In more than six decades of wearing clothes (and counting), I’ve rarely gotten a compliment on my togs, much to the chagrin of my fashion-designer wife. But my Patagonia Duckbill Cap has triggered more than 100 unsolicited plaudits from total strangers. Keeps the sun out of my eyes, is easy to stuff into a pocket, covers my one-size-fits-none melon, and has plenty of ventilation. Almost useless in the rain, but that’s what poncho hoods are for. Patagonia might have discontinued all 1.9 ounces (54 g). No, you can’t have mine, it is a key component of my retirement plan. – Rex Sanders

Tasc Carrollton Lightweight Hoody and FreeFly Bamboo Lightweight Hoody

Tasc Carrollton Lightweight Hoody against a white background
Tasc Carrollton Lightweight Hoody. Photo: Tasc

I have evaluated bamboo viscose clothes this summer in hot weather as a way to reduce my use of synthetic clothing. My two favorite pieces for extreme sun exposure have been the Tasc Carrollton Hoody and the FreeFly Bamboo Lightweight Hoody. The two main characteristics that stood out for me were comfort and odor control. After days of use and sweat, they do not accumulate much funk. I have found that the Tasc Carrollton (UPF 50+) protected me from sunburn in all-day exposure.
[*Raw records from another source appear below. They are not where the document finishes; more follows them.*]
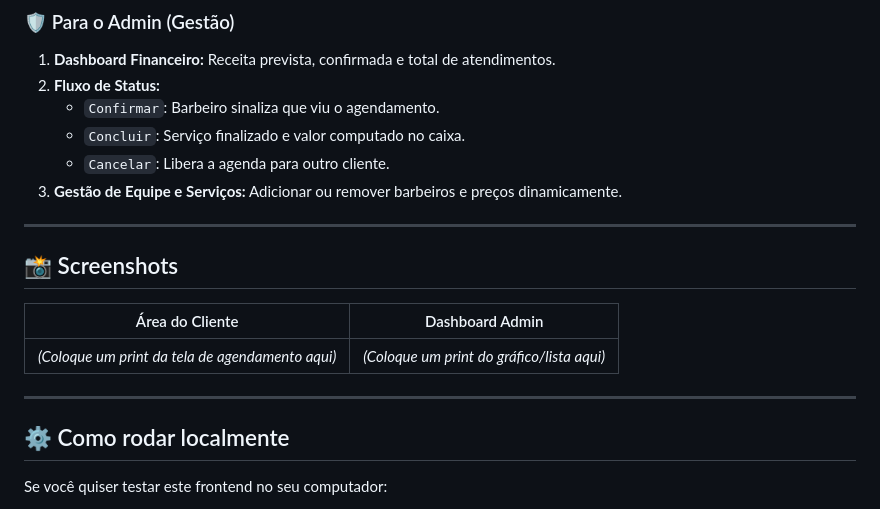
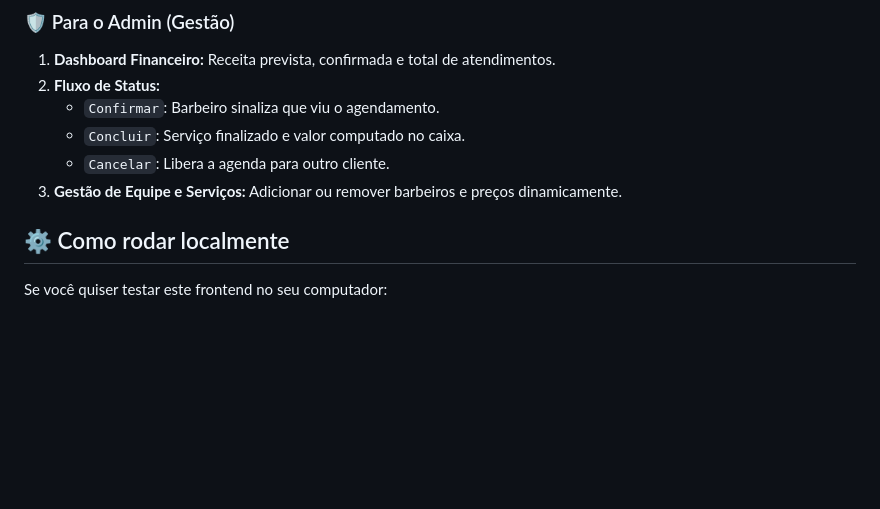
Before and after one commit to u-santos1/barbearia-frontend, a Markdown page: README.md, the part around the change. GitHub-like rendering; blank space fills up the shorter version.

Commit message:
Atualizar o README.md

```diff
--- a/README.md
+++ b/README.md
@@ -51,15 +51,6 @@ O frontend foi desenvolvido com foco em usabilidade (UX) e performance. Não uti
     - `Cancelar`: Libera a agenda para outro cliente.
 3.  **Gestão de Equipe e Serviços:** Adicionar ou remover barbeiros e preços dinamicamente.
 
----
-
-## 📸 Screenshots
-
-| Área do Cliente | Dashboard Admin |
-|:---:|:---:|
-| *(Coloque um print da tela de agendamento aqui)* | *(Coloque um print do gráfico/lista aqui)* |
-
----
 
 ## ⚙️ Como rodar localmente
 
```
But the fabric felt a bit thicker than I would like (160 gsm), so I also tried the FreeFly Bamboo Lightweight Hoody (UPF 20+, 140 gsm). I have yet to have an extended outing wearing the FreeFly to find out whether it provides sufficient sun protection, but so far it has worked well for a couple of hours of exposure. The lighter fabric does feel a bit airier. My previous lightweight synthetic hoody, the OR Echo Hoody from a couple of years ago, resulted in sunburn despite its UPF 15 rating.

One word of warning, bamboo viscose is often marketed as quick-drying, wicking, or other similar claims. I have found that, like most plant-based fabrics, when overwhelmed with moisture, they are neither quick-drying nor wicking. – Iago Vazquez
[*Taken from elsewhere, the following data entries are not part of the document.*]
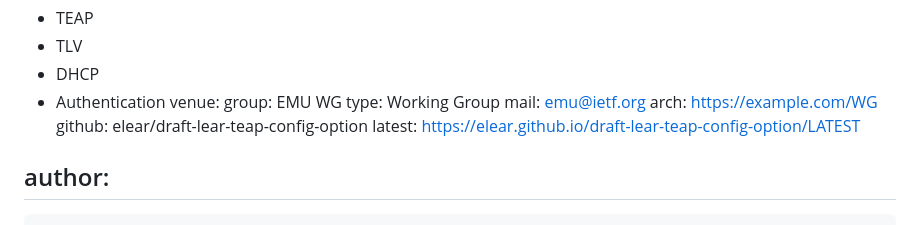
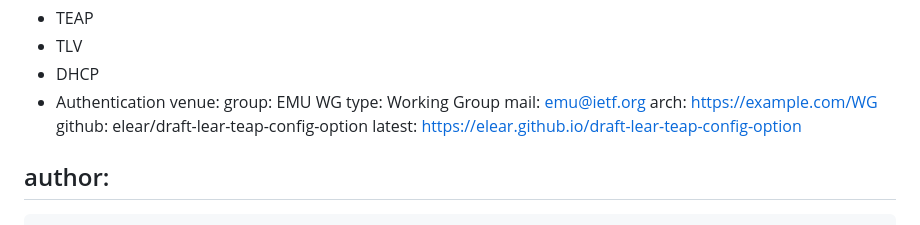
Before and after one commit to elear/teap-config-options, a Markdown page: draft-lear-teap-config-options.md, the part around the change. Drawn GitHub-style.

```diff
--- a/draft-lear-teap-config-options.md
+++ b/draft-lear-teap-config-options.md
@@ -24,7 +24,7 @@ venue:
   mail: emu@ietf.org
   arch: https://example.com/WG
   github: elear/draft-lear-teap-config-option
-  latest: https://elear.github.io/draft-lear-teap-config-option/LATEST
+  latest: https://elear.github.io/draft-lear-teap-config-option
 
 author:
   -
```
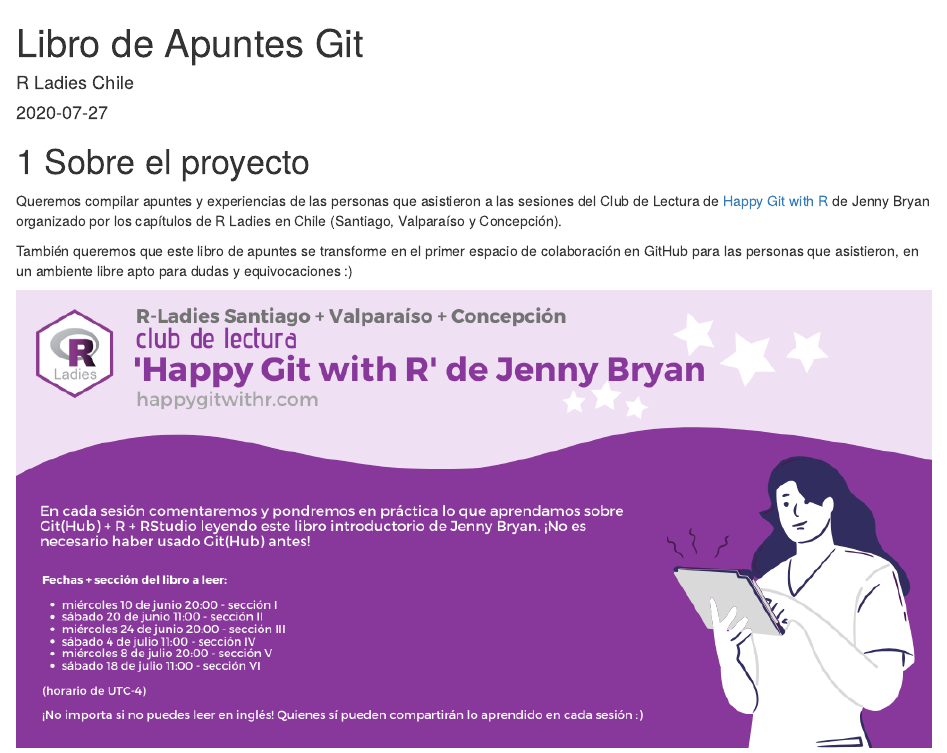
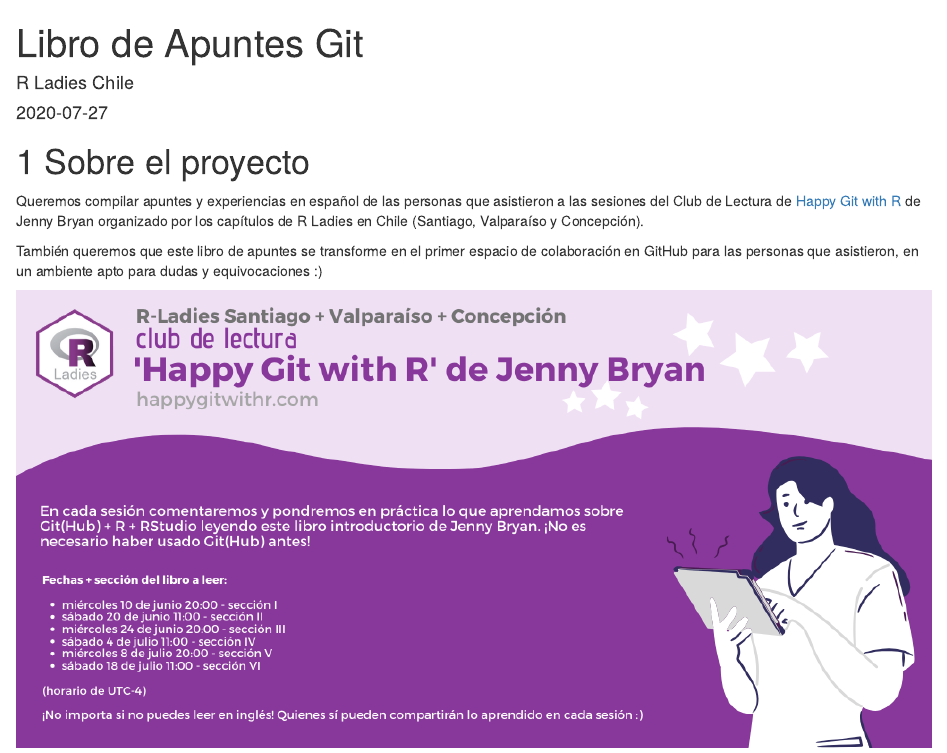
Before and after one commit to rladieschile/apuntes_git, an R Markdown document (index.Rmd): the page in a window 1100 px wide, from its top. Rendered offline with R 4.5, knitr and Pandoc, with nearby package versions; drawn as R Markdown's standard HTML page in place of the format the file asks for.

Commit message:
Cambios en index

```diff
--- a/index.Rmd
+++ b/index.Rmd
@@ -12,9 +12,9 @@
 
 # Sobre el proyecto
 
-Queremos compilar apuntes y experiencias de las personas que asistieron a las sesiones del Club de Lectura de [Happy Git with R](https://happygitwithr.com/) de Jenny Bryan organizado por los capítulos de R Ladies en Chile (Santiago, Valparaíso y Concepción).
+Queremos compilar apuntes y experiencias en español de las personas que asistieron a las sesiones del Club de Lectura de [Happy Git with R](https://happygitwithr.com/) de Jenny Bryan organizado por los capítulos de R Ladies en Chile (Santiago, Valparaíso y Concepción).
 
-También queremos que este libro de apuntes se transforme en el primer espacio de colaboración en GitHub para las personas que asistieron, en un ambiente libre apto para dudas y equivocaciones :)
+También queremos que este libro de apuntes se transforme en el primer espacio de colaboración en GitHub para las personas que asistieron, en un ambiente apto para dudas y equivocaciones :)
 
 ![](img/club-de-lectura.png)
 
```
Appalachian Gear Company All-Paca Crew

Appalachian Mountain Gear All-Paca Crew Sweater against a white background
Appalachian Mountain Gear All-Paca Crew Sweater. Photo: Appalachian Mountain Gear

I’m sensitive to textures and tend to lean towards natural fibers whenever possible. When it comes to mid-layers, that means merino – until the last few years, that is. Appalachian Gear Company makes a lot of bold claims about how alpaca wool is superior to merino – claims I’ve yet to verify via testing with Backpacking Light fabric-testing wizard Stephen Seeber. But I’ll say this – the Appalachian Gear Company All-Paca Crew mid-layer is the most stink-proof material I’ve ever worn in the backcountry. The fabric is a little more scratchy than merino, but seems way more hydrophobic (according to my unscientific, but extensive, observation). The hooded version is popular, but I prefer the crew-neck because two or three hoods from my various other layers are more than enough! Seriously, not every layer needs a hood. – Andrew Marshall

Patagonia Baggies 5-inch Inseam Shorts

The Patagonia Baggies 5-inch Inseam Shorts against a white background
The Patagonia Baggies 5-inch Inseam Shorts. Photo: Patagonia

I’ve been wearing Patagonia Baggies shorts with 5-inch (13 cm) inseams for longer than I can remember. Incredibly tough, incredibly cool, dry fast enough, stuff rarely falls out of the pockets, almost un-noticed under pack hip belts, PFDs, and wetsuits, despite weighing 7 oz (202 grams). Yes, I’m one of those old dudes with skinny legs wearing unfashionably short shorts. Deal. – Rex Sanders

Senchi Designs Lark Hoodie

The Senchi Designs Lark hoodie against a white background
The Senchi Designs Lark Hoodie. Photo: Senchi Designs

The Senchi Designs Lark Hoodie is an ultralight mid-layer or extra-warm baselayer, depending on what size you buy. I am 5 feet 11 inches (180 cm), 160 pounds (73 kg), and I purchased the Lark in size large (4.8 ounces / 136 g total weight). It fits comfortably over a baselayer, making it a perfect mid-layer to wear under a shell when winter hiking, backpacking in the rain, or packrafting in cool weather. The Polartec Alpha 90 Direct Insulation is super breathable, so it seems to work best under a wind-shedding layer such as a rain jacket. It’s also pretty stretchy, making it comfortable to sleep in. Because the material is basically little tufts of fleece held together by a thin, web-like lattice, it is not super durable and should be handled with care. In my experience, wearing a rainjacket over it sufficiently protects it from snagging on velcro, junipers, or sandstone. – Ben Kilbourne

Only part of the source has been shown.